§ **Action item**:
Return only those lines of the records below in which "Barcelona" appears.

§ **Exercise data**:
*** Begin section ***

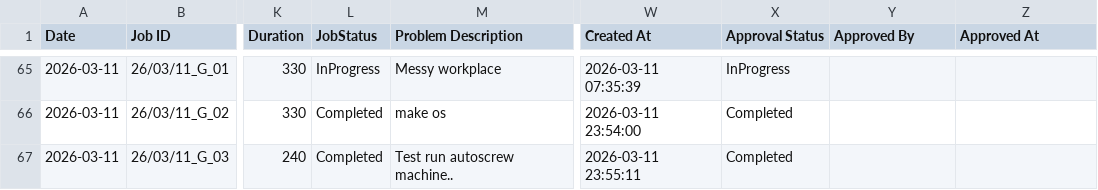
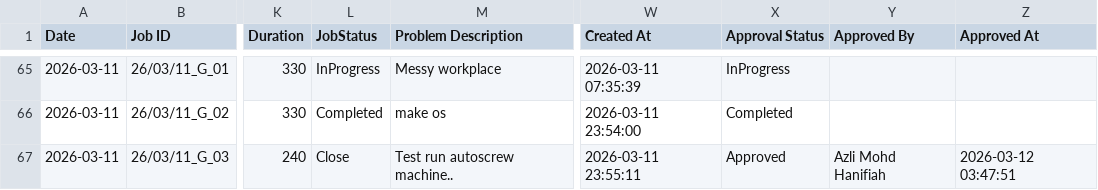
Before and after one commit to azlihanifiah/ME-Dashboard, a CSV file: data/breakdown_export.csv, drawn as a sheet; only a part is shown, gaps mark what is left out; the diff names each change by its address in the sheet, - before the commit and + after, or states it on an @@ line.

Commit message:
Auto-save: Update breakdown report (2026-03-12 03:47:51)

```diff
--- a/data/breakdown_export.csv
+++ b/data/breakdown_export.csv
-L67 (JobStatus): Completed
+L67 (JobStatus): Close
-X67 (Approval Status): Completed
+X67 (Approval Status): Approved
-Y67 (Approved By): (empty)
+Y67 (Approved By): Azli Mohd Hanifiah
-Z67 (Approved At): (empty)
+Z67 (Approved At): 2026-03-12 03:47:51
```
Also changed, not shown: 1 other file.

*** End section ***
*** Begin section ***

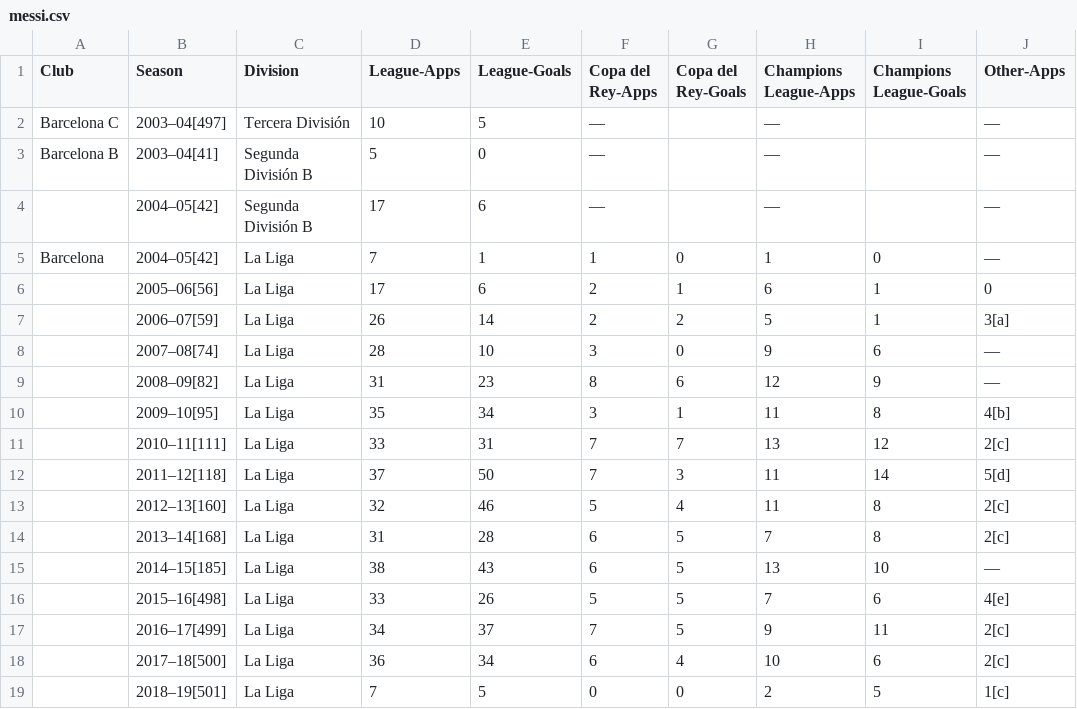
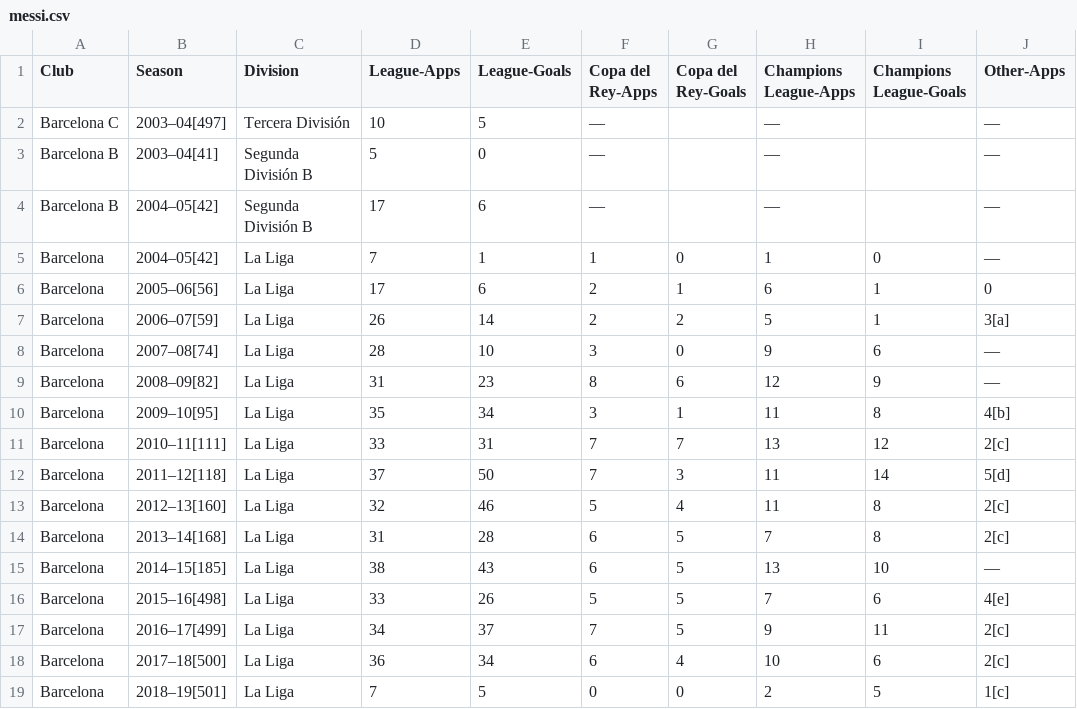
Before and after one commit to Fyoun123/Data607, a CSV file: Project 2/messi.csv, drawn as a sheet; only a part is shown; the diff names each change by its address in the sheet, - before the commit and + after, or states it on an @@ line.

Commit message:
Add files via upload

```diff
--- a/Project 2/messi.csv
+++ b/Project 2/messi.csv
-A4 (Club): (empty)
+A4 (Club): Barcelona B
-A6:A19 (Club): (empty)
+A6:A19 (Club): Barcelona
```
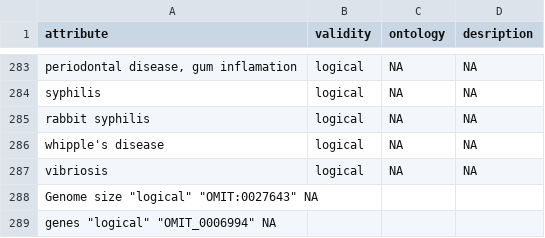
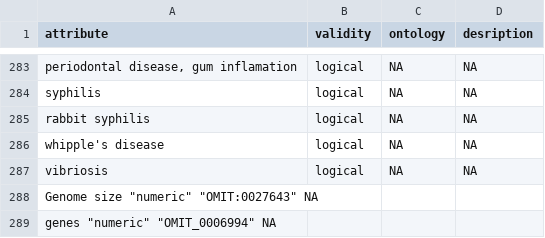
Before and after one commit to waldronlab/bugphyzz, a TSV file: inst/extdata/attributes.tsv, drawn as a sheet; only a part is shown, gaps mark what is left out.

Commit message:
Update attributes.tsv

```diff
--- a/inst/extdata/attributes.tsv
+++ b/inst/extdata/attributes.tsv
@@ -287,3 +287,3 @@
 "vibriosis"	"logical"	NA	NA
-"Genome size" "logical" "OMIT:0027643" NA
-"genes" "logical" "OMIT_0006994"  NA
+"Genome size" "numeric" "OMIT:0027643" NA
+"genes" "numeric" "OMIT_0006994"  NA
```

*** End section ***
*** Begin section ***

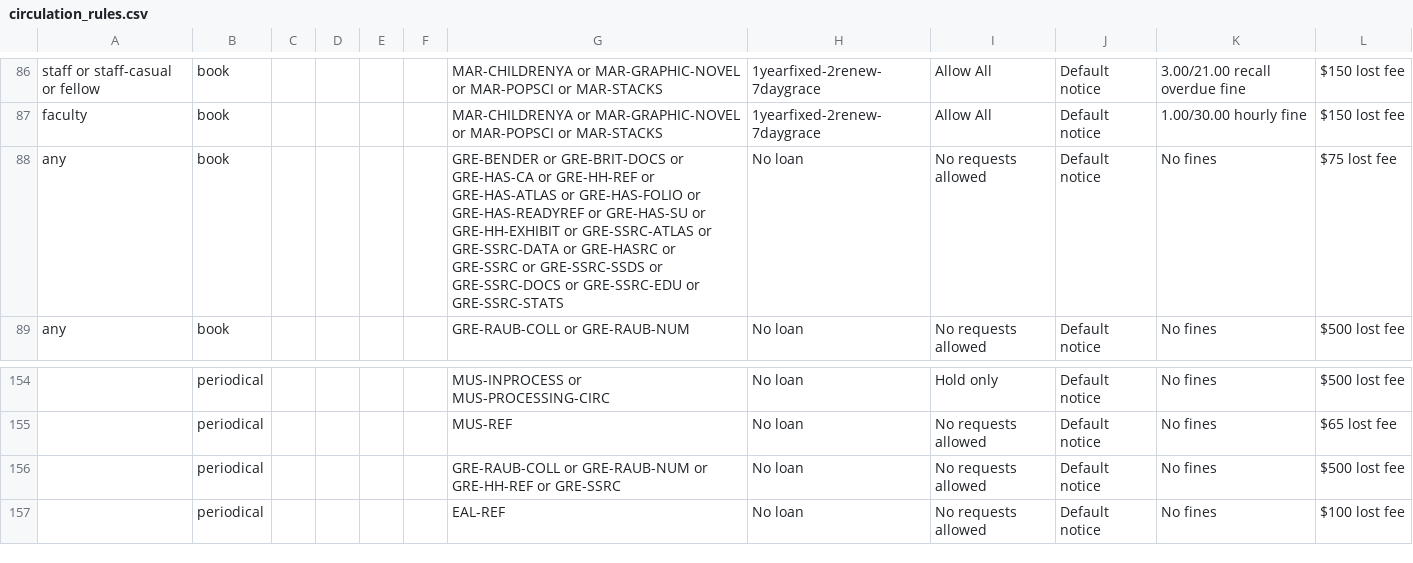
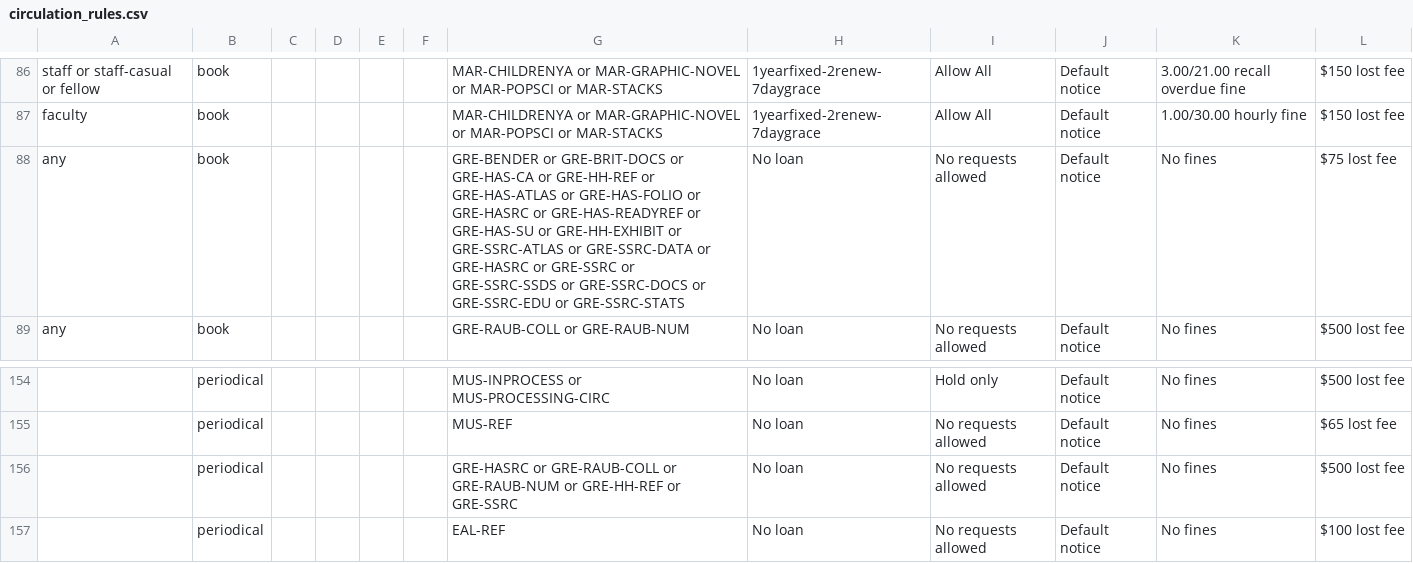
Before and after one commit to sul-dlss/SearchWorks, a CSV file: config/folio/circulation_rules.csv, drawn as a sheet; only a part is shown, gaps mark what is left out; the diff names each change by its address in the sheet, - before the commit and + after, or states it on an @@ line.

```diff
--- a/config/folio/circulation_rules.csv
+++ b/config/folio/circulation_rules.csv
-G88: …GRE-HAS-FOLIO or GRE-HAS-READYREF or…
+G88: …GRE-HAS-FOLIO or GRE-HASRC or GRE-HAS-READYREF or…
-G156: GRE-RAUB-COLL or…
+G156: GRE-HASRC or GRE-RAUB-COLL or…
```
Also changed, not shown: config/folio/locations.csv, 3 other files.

*** End section ***

§ **Solution**:
+A4 (Club): Barcelona B
+A6:A19 (Club): Barcelona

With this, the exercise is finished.